Soapbox time: I really hate when Thanksgiving is identified only by the threat political discord and the promise of tasteless, carbohydrate-ridden food, as if either of those are new things – we’ve been at it for years. Have you heard of Richard Nixon? Duh. Is stuffing an evil socialist construct of the last 10 years? Hardly. Haven’t we all gagged down Aunt So-and-So’s vegetable surprise? I bet yes. I’m calling out the endless tropes that have reduced Thanksgiving to a mandatory family meeting sandwiched between two flashier holidays. We’ve been duped. Many people (snort) have said there is a war on Christmas. That is utter nonsense, but Thanksgiving is apparently under actual threat. Heaven forbid we have a day of reflection and thanks for what we have, instead of complaining about what we don’t or scheming for what we want or holding our hands out for candy or a present. Gratitude as a quantifiable exercise is appalling to me. Count your blessings? How about welcome them, embrace them and fold them into your life. I now yield the floor to my Turkey Tet recipe:
- 12 oz spaghetti
- 3 cups leftover pulled turkey
- 5 Tbs butter, divided
- 2 Tbs flour
- 2 cups turkey or chicken broth, room temp
- 1 cup heavy cream or half and half, room temp
- 1 1/2 cup freshly grated Parmesan cheese, divided
- Pinch of fresh ground nutmeg
- 1 small onion, chopped
- 2 cloves garlic, minced
- at least 8oz mixed mushrooms, sliced
- 1/2 cup dry sherry
- salt & pepper to taste
Preheat over to 350°.

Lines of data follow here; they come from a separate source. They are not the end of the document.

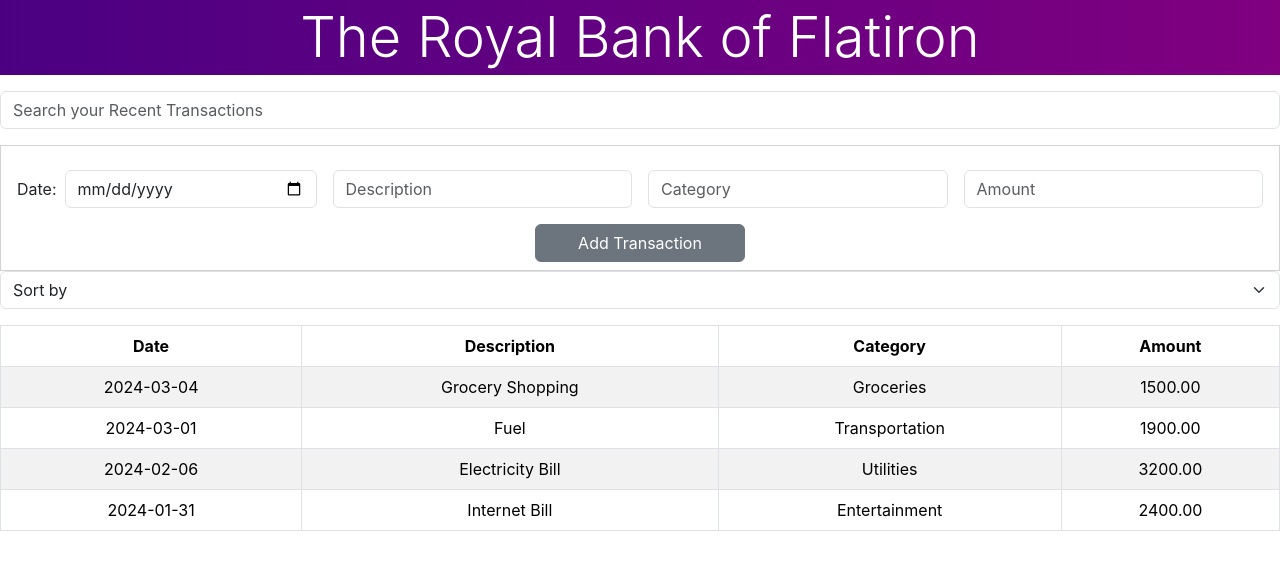
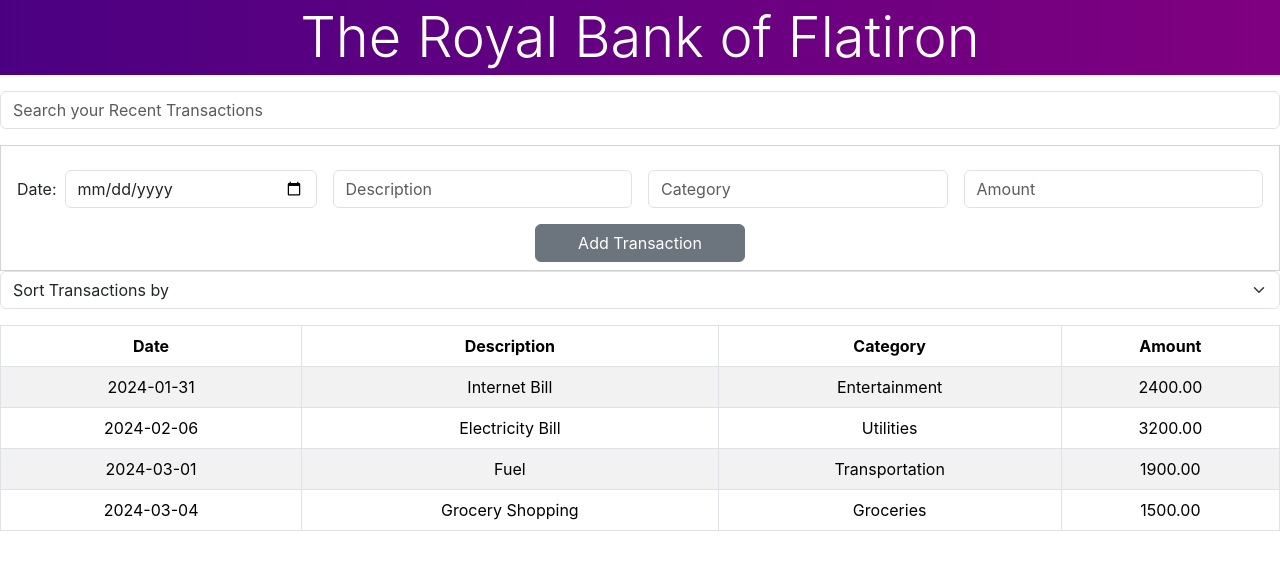
Before and after one commit to brianhilsden/bank-of-flatiron, a React (Create React App) app: page / in a window 1280 px wide. Shown: the top 570 px of the page. Built offline with nearby package versions, Linux system fonts and the light colour scheme.

Commit message:
made updates

```diff
--- a/src/App.js
+++ b/src/App.js
@@ -9,10 +9,17 @@ import { useState } from "react";
 function App() {
   const defaultData = [
     {
-      date: "2024-03-04",
-      description: "Grocery Shopping",
-      category: "Groceries",
-      amount: "1500.00",
+      date: "2024-01-31",
+      description: "Internet Bill",
+      category: "Utilities",
+      category: "Entertainment",
+      amount: "2400.00",
+    },
+    {
+      date: "2024-02-06",
+      description: "Electricity Bill",
+      category: "Utilities",
+      amount: "3200.00",
     },
     {
       date: "2024-03-01",
@@ -21,17 +28,10 @@ function App() {
       amount: "1900.00",
     },
     {
-      date: "2024-02-06",
-      description: "Electricity Bill",
-      category: "Utilities",
-      amount: "3200.00",
-    },
-    {
-      date: "2024-01-31",
-      description: "Internet Bill",
-      category: "Utilities",
-      category: "Entertainment",
-      amount: "2400.00",
+      date: "2024-03-04",
+      description: "Grocery Shopping",
+      category: "Groceries",
+      amount: "1500.00",
     }
   ];
   const [data, setData] = useState(defaultData);
@@ -59,11 +59,17 @@ function App() {
 
   function sortFunction(selectedSortOption){
     // Function to generate a sorting callback based on the selected sorting option
-    if(selectedSortOption === "description"){
-      return (a, b) => a.description.localeCompare(b.description) // Sorts by description in ascending order.
+    if(selectedSortOption === "date"){
+      return (a,b) => b.date.localeCompare(a.date) //Sorts by date in descending order
     }
     else if(selectedSortOption === "category"){
       return (a, b) => a.category.localeCompare(b.category) //Sorts by category in ascending order
+    }
+    else if(selectedSortOption === "amount"){ //SOrts by amount in descending order
+      return (a,b) => b.amount - a.amount
+    }
+    else if(selectedSortOption === "description"){
+      return (a, b) => a.description.localeCompare(b.description) // Sorts by description in ascending order.
     }
     else{
       return () => 0
@@ -76,7 +82,7 @@ function App() {
       <Search onSearchData={onSearchData} search={search} />
       <Form onSubmitData={onSubmitData} />
       <Sort handleSort={handleSort} selectedSortOption={selectedSortOption} />
-      <Table data = {data.sort(sortFunction(selectedSortOption))}/>
+      <Table data = {itemsToDisplay.sort(sortFunction(selectedSortOption))}/>
     </div>
   );
 }
--- a/src/components/sort.js
+++ b/src/components/sort.js
@@ -1,9 +1,12 @@
 function Sort({selectedSortOption,handleSort}){
     return(
         <select className="form-select" aria-label="Default select example" value={selectedSortOption} onChange={handleSort}>
-        <option >Sort by</option>
+        <option >Sort Transactions by</option>
+        <option value="date">date</option>
         <option value="category">category</option>
         <option value="description">description</option>
+        <option value="amount">amount</option>
+
       </select>
     )
 }
```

Cook spaghetti in salted water until just under al dente. Rinse with cold water to stop cooking, drain and set aside.
Heat 2 Tbs of butter on medium-low in a medium saucepan. When melted, add flour and whisk until smooth and golden, about two minutes. Slowly add the 1 cup of cream and 1 cup of chicken broth, continuing to whisk until incorporated. It will take about 8 minutes to thicken, so whisk occasionally to prevent lumps. Add 1 cup grated parmesan cheese, stir to combine and adjust salt. Dust with fresh nutmeg to taste. Remove from heat.
In a large skillet, heat 2 Tbs butter on medium. When melted and bubbling, add chopped onion and sauté until soft and just beginning to brown. Add garlic and sliced mushrooms and cook until tender. Season generously with black pepper. Deglaze the skillet with sherry. We like lots.

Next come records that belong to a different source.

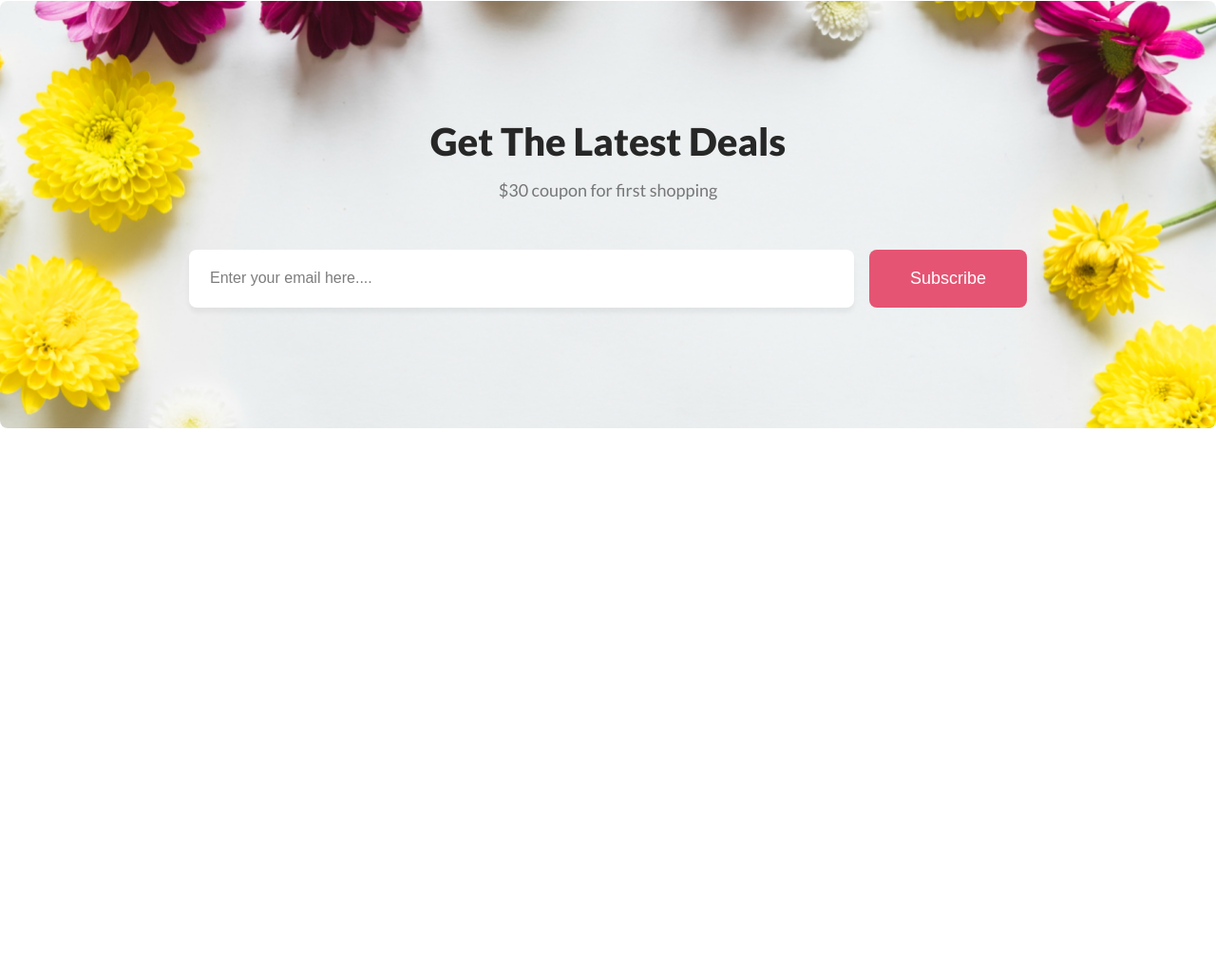
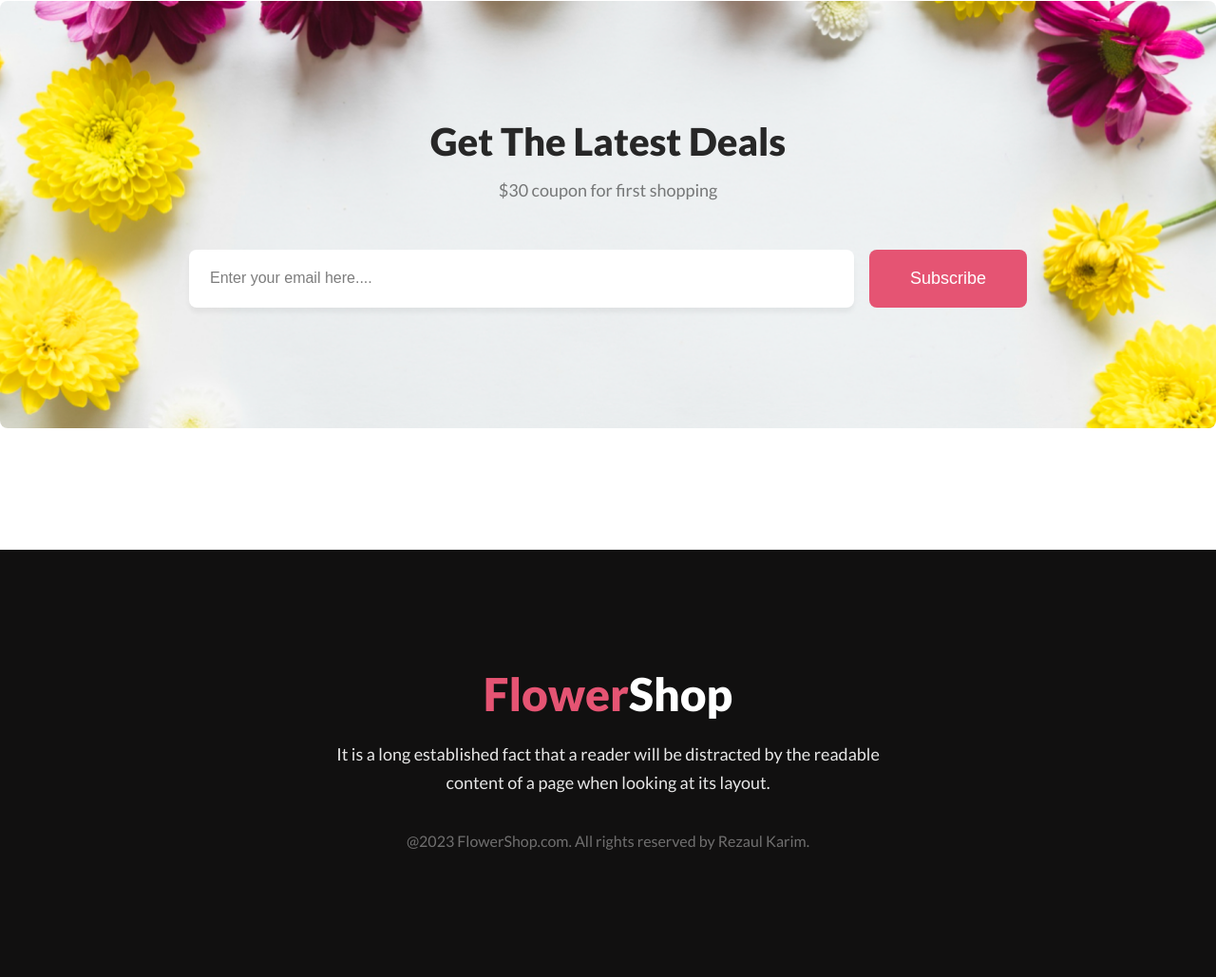
Before and after one commit to webdevreza/flowers-shop, a plain HTML site: page index.html in a window 1280 px wide. Shown: the part 3830-4859 px from the top of the page at 95% size. Before the commit the page ends 4409 px from the top, so only its background shows below. Drawn offline with Linux system fonts and the light colour scheme.

Commit message:
Footer Done

```diff
--- a/css/style.css
+++ b/css/style.css
@@ -246,3 +246,32 @@ Newsletter Section
   border: none;
   cursor: pointer;
 }
+
+/* ==============
+footer
+=================*/
+.footer {
+  background-color: #111010;
+}
+.footer-title {
+  font-size: 48px;
+  font-weight: 800;
+  color: #e55473;
+  text-align: center;
+  margin-bottom: 24px;
+}
+.footer-title span {
+  color: #fff;
+}
+.footer-text {
+  max-width: 625px;
+  margin: 0 auto;
+  margin-bottom: 32px;
+  text-align: center;
+  color: rgba(255, 255, 255, 0.9);
+}
+.copy-right-text {
+  font-size: 16px;
+  text-align: center;
+  color: rgba(255, 255, 255, 0.4);
+}
--- a/index.html
+++ b/index.html
@@ -13,7 +13,7 @@
     <link rel="stylesheet" href="css/style.css" />
   </head>
   <body>
-    <!-- header-section -->
+    <!-- header -->
     <header class="header">
       <div class="header-info">
         <h1 class="header-title">
@@ -131,5 +131,16 @@
         </form>
       </section>
     </main>
+    <!-- footer -->
+    <footer class="footer section-padding">
+      <h2 class="footer-title">Flower<span>Shop</span></h2>
+      <p class="footer-text">
+        It is a long established fact that a reader will be distracted by the
+        readable content of a page when looking at its layout.
+      </p>
+      <p class="copy-right-text">
+        @2023 FlowerShop.com. All rights reserved by Rezaul Karim.
+      </p>
+    </footer>
   </body>
 </html>
```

Add the shredded pulled turkey and white sauce to the mushroom mixture and toss gently to combine.
Fold in the reserved noodles. If the sauce seems too thick, add stock 1/4 cup at a time until creamy but still fluid. The noodles will want to soak up some of that liquid. I kept mine in the carbon steel skillet but you can transfer to a pretty 9 X 13″ greased casserole dish if you prefer. But then you have a casserole, so…
Top with remaining Parmesan cheese, slivered almonds and panko. Dot with 1 Tbs butter, bake for 20 minutes and serve hot with a big green salad and a self-satisfied smirk.